Frankly, I’m a little irritated that his article did not provoke more conversation on @TheAnonChurch or the Twittersphere afterwards.

What this tells me is that the Christian majority is too afraid (and ashamed) to face this issue head-on, and would rather sweep it under the rug, or ignore it like most churches have usually done.

What really makes me bitter is when I hear popular radio and television ministers try to sell the idea that Jesus was against polygamy, and that Scripture “does not support its practice.”

Because most of these guys have big ministries to protect, they can’t afford to veer off the beaten path of political correctness lest they lose donation dollars. So, it’s just easier for them to blatantly lie about what Scripture says concerning polygamy, or twist Scripture to conform to their PC beliefs.

One of the more common arguments pastors make to support their claim that Jesus was against polygamy is cited in Matthew 19:3-9. However, it does not take a brain surgeon to figure out that this entire debate Jesus had with the Pharisees had nothing to do with polygamy, but with divorce.

If a pastor states that the Bible does not condone polygamous relationships, they are only preaching a half-truth. As The Xian Satirist pointed out, the Bible neither condones nor condemns the practice of polygamy. Anywhere.
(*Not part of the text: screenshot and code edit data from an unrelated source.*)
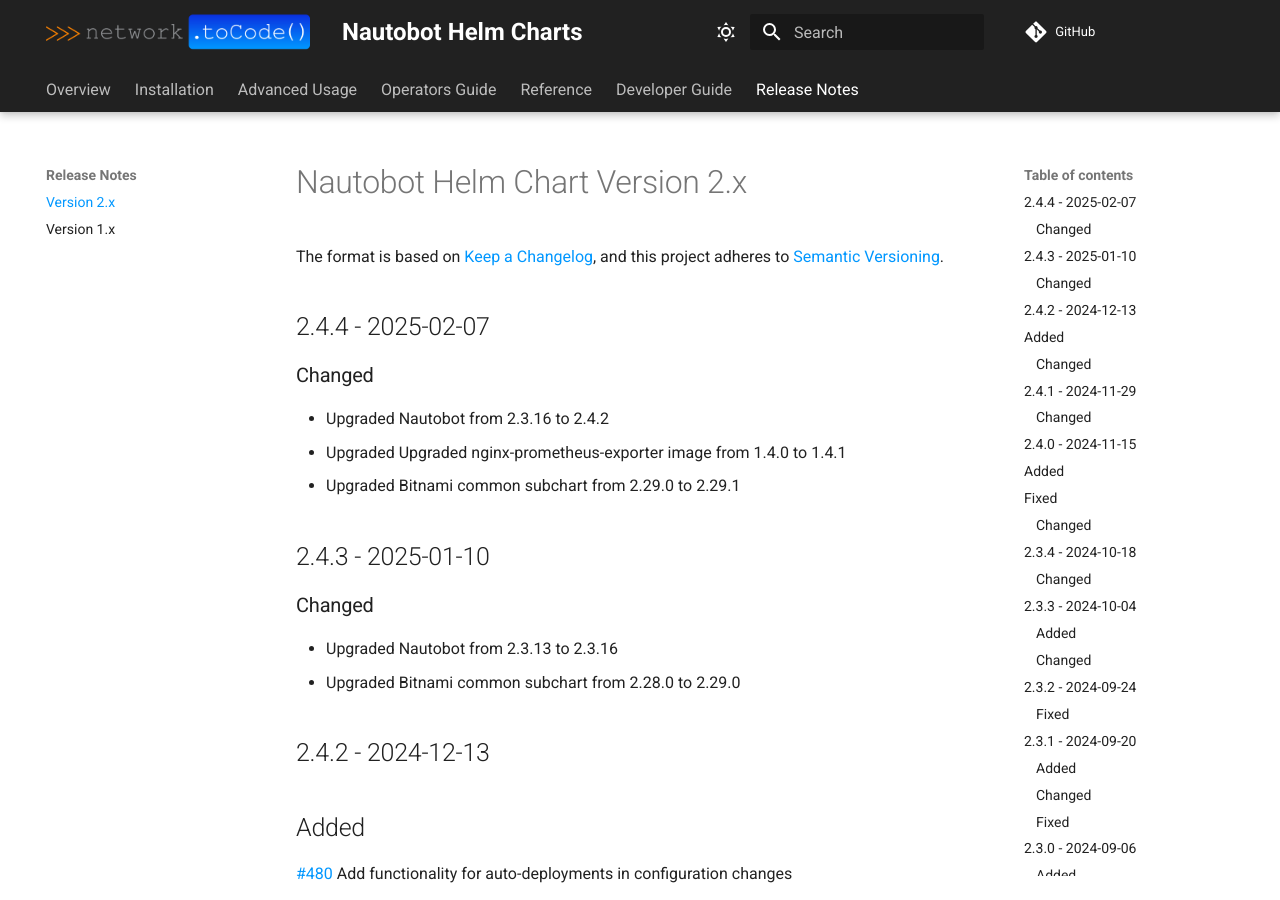
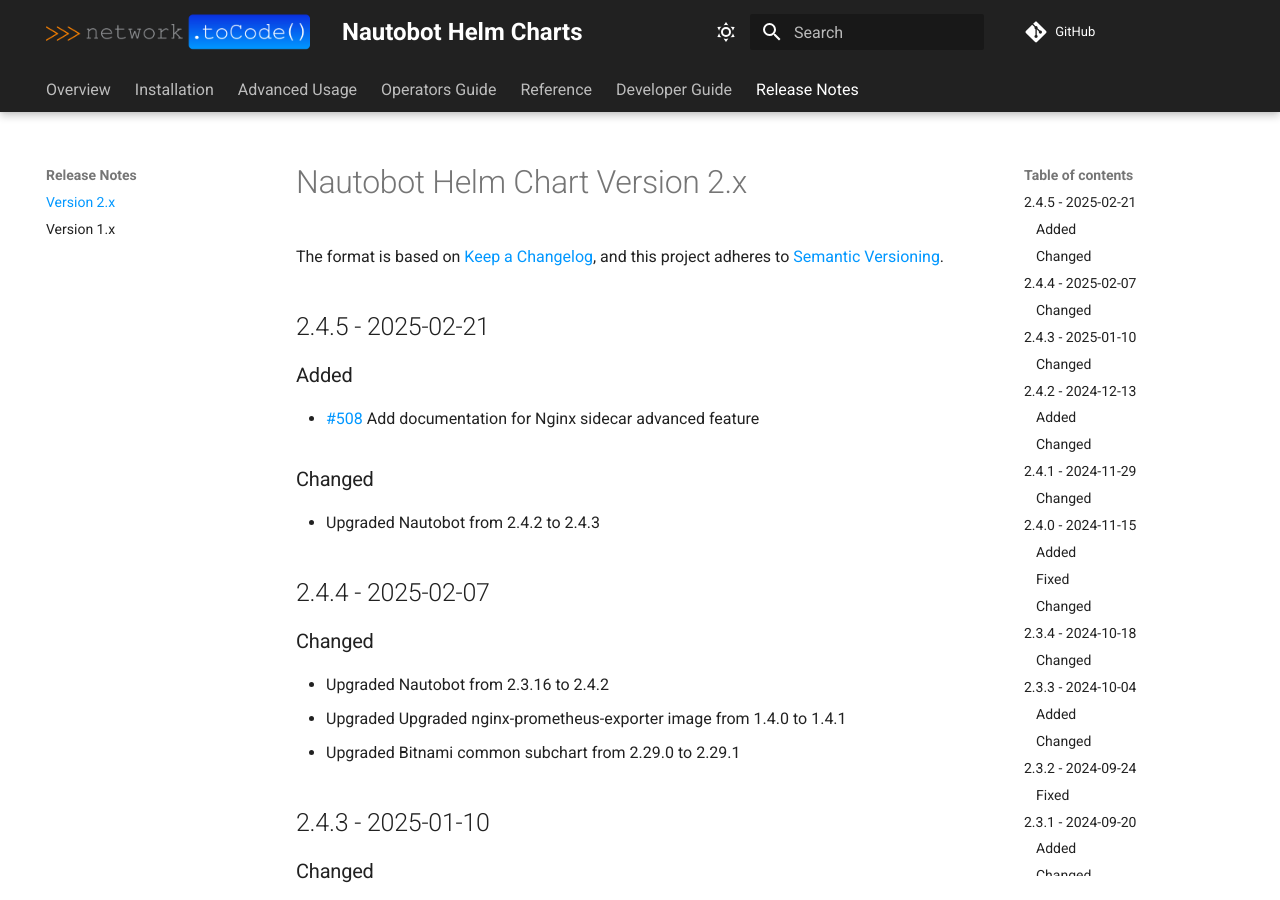
Before and after one commit to nautobot/helm-charts, an MkDocs documentation site: the page built from docs/release-notes/version-2.x.md, in a window 1280 px wide and 900 px high. Built offline with MkDocs 1.6.1 and Material for MkDocs 9.7.7, drawn with Linux system fonts in a browser that asks for light colours; comment, search, counter and statistics services are not loaded.

Commit message:
chore: prepare for release 2.4.5

```diff
--- a/docs/release-notes/version-2.x.md
+++ b/docs/release-notes/version-2.x.md
@@ -2,6 +2,16 @@
 
 The format is based on [Keep a Changelog](https://keepachangelog.com/en/1.0.0/),
 and this project adheres to [Semantic Versioning](https://semver.org/spec/v2.0.0.html).
+
+## 2.4.5 - 2025-02-21
+
+### Added
+
+* [#508](https://github.com/nautobot/helm-charts/pull/508) Add documentation for Nginx sidecar advanced feature
+
+### Changed
+
+* Upgraded Nautobot from 2.4.2 to 2.4.3
 
 ## 2.4.4 - 2025-02-07
 
@@ -20,9 +30,9 @@
 
 ## 2.4.2 - 2024-12-13
 
-## Added
+### Added
 
-[#480](https://github.com/nautobot/helm-charts/pull/480) Add functionality for auto-deployments in configuration changes
+* [#480](https://github.com/nautobot/helm-charts/pull/480) Add functionality for auto-deployments in configuration changes
 
 ### Changed
 
@@ -39,11 +49,11 @@
 
 ## 2.4.0 - 2024-11-15
 
-## Added
+### Added
 
 * [#471](https://github.com/nautobot/helm-charts/pull/471) Add property to deploy extra k8s objects(manifests).
 
-## Fixed
+### Fixed
 
 * [#463](https://github.com/nautobot/helm-charts/pull/463) Fix allow multiple probe types and not only the pre-configured.
 
```
Also changed, not shown: charts/nautobot/README.md (+1 -1 lines), 1 other file.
Quite honestly, this is yet another reason the American Church is in the spiritual slump that it is in: because it tries to sugarcoat contentious issues such as this instead of having real discussions about them. This practice not only leaves Christians vulnerable to unnecessary scrutiny, but also makes unbelievers suspicious of what we actually believe. Often, contemporary Christians find themselves backed into a spiritual corner by secular-progressives on this issue, especially when it comes to women’s rights.

This should never happen.

Regardless of polygamy’s legal and social status in America, it’s important for Christians not to shy away from polygamy’s place in Scripture. There is no shame in admitting that it was practiced by numerous men of God—not to mention men who had no religious affiliation with Judaism or Christianity.

In fact, I can make out a list of inhumanities and promiscuous behaviors practiced by pagans in biblical history if we want to argue the issue of human rights:

    • Temple prostitution
    • Incest
    • Child sacrifice

And the list goes on from there…

When discussing polygamy, I like to remind Christians about the conversation the prophet Nathan had with King David while confronting him about his adultery and murder:

I anointed you king over Israel, and I delivered you out of the hand of Saul. And I gave you your master’s house and your master’s wives into your arms and gave you the house of Israel and of Judah. And if this were too little, I would add to you as much more (2 Sa. 12:7-8).

This is a stunning piece of insight from Nathan. According to him, God would have given David more of all those things—including wives—if that would have made David happy and kept him from adultery and murder.

Some pastors argue that Nathan was not referring to wives in this verse, but based on the topic of their conversation that’s exactly what Nathan was referring to.

Again, there is no need to be embarrassed about polygamy’s mention in Scripture—it was a common practice for many cultures, and as The Xian Satirist stated, its main purpose was for the protection of women and the advancement of the family line.

Only ignoramuses looking to defame Christianity and the Bible would be unable to process that historical reality.

My personal opinion on polygamy is that it served its purpose in history, and we now live in a day and age that does not justify its practice—plain and simple.

As far as its legal status is concerned, look for this to be the next topic of debate in the marriage arena after gay marriage is sanctioned on a national level.

Scripture quotations are from The Holy Bible, English Standard Version® (ESV®), copyright © 2001 by Crossway, a publishing ministry of Good News Publishers. Used by permission. All rights reserved.